Dubai police said on Friday they have DNA proof of the identity of at least one of the killers of senior Hamas leader Mahmud al-Mabhouh in the emirate last month.
"We have DNA evidence ... from the crime scene. The DNA of the criminals is there," police chief Dhahi Khalfan told Al Arabiya.
He said police had "categorical DNA proof on one of the assassins" and fingerprint evidence from several other suspects, providing "100 percent" proof of their identities.
The murder of Mabhouh, whose body was found in a Dubai hotel room on Jan. 20, has mounted international pressure on Israel after Dubai said that Israeli agents, most using stolen Western identities, had carried out the hit.
Israel says no proof

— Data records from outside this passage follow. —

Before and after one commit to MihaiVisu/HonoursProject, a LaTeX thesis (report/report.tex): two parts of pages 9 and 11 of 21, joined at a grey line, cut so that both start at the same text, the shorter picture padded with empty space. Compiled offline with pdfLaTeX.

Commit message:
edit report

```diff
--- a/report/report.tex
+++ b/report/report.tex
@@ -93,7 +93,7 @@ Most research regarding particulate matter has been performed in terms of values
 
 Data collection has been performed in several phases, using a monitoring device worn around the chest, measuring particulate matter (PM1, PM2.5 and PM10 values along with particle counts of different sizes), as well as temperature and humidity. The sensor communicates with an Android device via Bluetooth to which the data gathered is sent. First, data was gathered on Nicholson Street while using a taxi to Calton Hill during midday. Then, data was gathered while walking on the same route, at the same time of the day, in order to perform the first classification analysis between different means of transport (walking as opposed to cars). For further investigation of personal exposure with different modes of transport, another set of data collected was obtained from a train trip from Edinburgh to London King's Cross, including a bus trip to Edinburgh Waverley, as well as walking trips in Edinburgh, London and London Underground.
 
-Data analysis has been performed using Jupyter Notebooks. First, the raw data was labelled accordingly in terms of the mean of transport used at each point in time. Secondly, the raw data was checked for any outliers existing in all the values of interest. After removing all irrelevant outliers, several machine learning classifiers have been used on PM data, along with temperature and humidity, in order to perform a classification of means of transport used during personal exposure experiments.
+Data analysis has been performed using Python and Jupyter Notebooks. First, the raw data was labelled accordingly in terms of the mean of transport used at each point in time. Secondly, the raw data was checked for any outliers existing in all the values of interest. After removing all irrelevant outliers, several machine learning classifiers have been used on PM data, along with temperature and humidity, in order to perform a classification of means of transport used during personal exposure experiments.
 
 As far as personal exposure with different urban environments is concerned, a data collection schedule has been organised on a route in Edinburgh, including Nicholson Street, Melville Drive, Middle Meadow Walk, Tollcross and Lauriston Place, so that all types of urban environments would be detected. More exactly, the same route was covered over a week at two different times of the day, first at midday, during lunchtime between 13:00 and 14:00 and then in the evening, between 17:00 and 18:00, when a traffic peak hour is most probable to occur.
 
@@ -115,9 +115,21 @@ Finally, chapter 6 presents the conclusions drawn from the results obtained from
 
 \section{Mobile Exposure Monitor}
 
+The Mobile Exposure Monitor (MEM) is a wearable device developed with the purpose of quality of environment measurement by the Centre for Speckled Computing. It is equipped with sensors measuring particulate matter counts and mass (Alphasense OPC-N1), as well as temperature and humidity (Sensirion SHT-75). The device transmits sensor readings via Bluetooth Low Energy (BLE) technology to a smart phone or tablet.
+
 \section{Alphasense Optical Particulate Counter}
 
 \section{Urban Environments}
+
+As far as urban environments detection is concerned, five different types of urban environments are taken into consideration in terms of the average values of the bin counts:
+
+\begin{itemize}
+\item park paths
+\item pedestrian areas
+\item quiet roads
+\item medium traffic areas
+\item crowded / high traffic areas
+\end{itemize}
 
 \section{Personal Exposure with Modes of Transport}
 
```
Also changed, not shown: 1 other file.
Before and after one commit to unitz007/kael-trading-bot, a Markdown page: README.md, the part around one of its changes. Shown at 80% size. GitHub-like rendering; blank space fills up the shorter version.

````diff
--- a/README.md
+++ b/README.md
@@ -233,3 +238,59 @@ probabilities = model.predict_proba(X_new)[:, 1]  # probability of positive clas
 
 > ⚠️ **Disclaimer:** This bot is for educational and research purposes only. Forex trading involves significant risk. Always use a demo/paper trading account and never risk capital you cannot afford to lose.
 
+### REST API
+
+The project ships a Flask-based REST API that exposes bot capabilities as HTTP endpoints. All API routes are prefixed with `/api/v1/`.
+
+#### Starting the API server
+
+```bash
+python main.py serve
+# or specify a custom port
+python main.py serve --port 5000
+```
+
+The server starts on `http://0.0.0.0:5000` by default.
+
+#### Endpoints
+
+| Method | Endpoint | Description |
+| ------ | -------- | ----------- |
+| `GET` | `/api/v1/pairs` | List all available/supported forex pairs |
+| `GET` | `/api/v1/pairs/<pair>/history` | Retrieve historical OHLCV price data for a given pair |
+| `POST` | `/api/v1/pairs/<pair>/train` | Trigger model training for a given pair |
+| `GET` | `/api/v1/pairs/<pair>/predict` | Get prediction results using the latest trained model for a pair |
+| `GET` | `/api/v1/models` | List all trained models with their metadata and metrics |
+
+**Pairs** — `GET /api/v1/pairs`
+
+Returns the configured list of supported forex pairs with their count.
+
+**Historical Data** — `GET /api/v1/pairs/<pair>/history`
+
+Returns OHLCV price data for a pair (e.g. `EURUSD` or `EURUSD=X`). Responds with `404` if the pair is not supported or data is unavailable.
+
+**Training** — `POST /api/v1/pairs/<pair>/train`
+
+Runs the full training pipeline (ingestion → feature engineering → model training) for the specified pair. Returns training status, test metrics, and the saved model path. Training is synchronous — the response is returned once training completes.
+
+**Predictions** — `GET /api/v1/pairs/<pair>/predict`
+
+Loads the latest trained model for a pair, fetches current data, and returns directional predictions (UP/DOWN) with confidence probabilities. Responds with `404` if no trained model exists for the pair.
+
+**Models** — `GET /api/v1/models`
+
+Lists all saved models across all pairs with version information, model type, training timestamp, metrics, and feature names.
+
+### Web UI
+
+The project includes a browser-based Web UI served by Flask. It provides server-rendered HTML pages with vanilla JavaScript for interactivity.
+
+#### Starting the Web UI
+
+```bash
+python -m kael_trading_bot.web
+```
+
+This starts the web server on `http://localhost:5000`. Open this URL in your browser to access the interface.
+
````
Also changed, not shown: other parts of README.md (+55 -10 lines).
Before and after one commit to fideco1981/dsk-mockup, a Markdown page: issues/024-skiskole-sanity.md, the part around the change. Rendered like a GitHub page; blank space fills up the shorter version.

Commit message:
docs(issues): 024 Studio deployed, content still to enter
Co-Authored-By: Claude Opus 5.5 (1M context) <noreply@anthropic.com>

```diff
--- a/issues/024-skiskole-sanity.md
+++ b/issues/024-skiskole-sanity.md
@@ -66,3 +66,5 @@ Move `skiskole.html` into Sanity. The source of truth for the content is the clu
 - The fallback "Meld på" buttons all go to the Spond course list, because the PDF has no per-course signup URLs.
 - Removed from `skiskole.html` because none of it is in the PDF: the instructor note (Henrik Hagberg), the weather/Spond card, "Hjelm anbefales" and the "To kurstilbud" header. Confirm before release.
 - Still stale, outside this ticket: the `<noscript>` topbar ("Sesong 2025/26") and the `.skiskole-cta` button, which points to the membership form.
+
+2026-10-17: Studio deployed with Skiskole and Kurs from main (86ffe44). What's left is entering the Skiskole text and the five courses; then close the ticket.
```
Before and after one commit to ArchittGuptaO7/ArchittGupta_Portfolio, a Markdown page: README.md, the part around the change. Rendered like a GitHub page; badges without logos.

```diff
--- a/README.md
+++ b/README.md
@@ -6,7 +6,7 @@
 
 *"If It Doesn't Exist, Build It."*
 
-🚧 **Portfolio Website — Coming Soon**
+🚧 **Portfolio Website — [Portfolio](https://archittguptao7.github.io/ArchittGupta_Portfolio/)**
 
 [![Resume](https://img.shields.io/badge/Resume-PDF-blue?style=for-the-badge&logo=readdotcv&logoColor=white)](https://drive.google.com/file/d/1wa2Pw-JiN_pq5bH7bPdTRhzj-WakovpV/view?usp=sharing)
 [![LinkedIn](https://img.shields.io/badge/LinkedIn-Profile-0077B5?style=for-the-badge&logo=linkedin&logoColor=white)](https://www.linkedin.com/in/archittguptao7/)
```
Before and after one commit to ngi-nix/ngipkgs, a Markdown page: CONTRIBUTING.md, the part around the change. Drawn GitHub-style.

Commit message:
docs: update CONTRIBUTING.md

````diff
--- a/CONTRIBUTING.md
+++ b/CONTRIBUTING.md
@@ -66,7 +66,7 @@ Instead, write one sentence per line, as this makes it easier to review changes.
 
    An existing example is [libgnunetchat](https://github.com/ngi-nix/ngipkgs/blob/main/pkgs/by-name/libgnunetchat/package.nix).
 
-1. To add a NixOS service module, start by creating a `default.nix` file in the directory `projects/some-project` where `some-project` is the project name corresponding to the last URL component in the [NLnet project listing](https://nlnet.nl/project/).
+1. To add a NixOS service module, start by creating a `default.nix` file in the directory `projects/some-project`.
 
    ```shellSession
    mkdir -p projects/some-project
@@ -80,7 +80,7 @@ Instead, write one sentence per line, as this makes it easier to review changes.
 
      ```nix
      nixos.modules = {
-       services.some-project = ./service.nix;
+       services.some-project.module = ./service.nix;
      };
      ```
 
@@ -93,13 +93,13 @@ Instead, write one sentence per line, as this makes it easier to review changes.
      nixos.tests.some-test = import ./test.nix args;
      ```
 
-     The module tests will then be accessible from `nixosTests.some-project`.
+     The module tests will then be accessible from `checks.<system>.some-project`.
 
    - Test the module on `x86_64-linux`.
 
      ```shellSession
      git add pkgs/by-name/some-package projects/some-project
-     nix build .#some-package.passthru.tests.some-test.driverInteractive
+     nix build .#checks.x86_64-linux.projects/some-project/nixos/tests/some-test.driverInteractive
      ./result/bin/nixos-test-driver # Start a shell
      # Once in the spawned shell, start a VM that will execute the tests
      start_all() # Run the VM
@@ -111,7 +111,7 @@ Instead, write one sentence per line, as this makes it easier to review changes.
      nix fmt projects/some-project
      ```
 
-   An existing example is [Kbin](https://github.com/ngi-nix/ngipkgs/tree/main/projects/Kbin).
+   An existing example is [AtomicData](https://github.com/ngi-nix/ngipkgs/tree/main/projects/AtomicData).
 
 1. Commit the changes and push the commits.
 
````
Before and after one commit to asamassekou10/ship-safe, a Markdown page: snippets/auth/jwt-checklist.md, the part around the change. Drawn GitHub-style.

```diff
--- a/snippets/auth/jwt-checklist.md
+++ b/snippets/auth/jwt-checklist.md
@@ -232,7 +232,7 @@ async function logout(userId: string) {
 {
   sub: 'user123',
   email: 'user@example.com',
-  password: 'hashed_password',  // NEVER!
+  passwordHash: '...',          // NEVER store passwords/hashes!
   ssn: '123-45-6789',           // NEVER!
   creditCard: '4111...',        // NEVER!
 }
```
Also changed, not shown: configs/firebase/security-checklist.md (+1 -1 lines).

But Israel has argued there is no evidence that its spy agency, the Mossad, was behind the hit.
Dubai police have published details of 26 suspects together with passport photographs.
The international police organization, Interpol, has circulated warrants for the arrest of 11 suspects, after Dubai released their names and passport details.
Dubai later said it had 15 other suspects, and Khalfan said warrants for their arrest would be circulated through Interpol next week.
Khalfan said in comments published on Friday that an international police unit with officers from the Emirates and at least seven other countries will hunt for the killers of Mabhouh suspected of being Israeli agents.
The al-Bayan daily quoted Khalfan as saying that officers from the United Arab Emirates, unspecified European countries, Australia and perhaps the United States, would be part of the unit.
He said that some of his officers had already travelled to several "European countries concerned" with the investigation, the government-owned daily reported.
Outcry in Europe
Khalfan did not name the countries.
"We will work via European and Australian diplomatic channels -- and perhaps American -- to set up a working team formed from the Emirates police force and those of at least seven other states to track down the gang responsible for the assassination," the newspaper quoted Khalfan as saying.
Twelve British, six Irish, four French, one German and three Australian passports were used by the suspects, according to Dubai police.
The revelation of stolen identities being used by suspected Israeli agents has caused an outcry, with Australia threatening it would "not be silent on the matter," and Irish Foreign Minister Micheal Martin saying "we are very angry."
Israel has said there is no evidence that its spy agency, the Mossad, was behind the hit.
Khalfan denied media reports that some of the suspects had carried diplomatic passports.
He said that his force had succeeded in identifying the suspects, even though some had worn wigs during the operation.
The suspects were identified by footage from closed circuit televisions, which abound in security-conscious Dubai.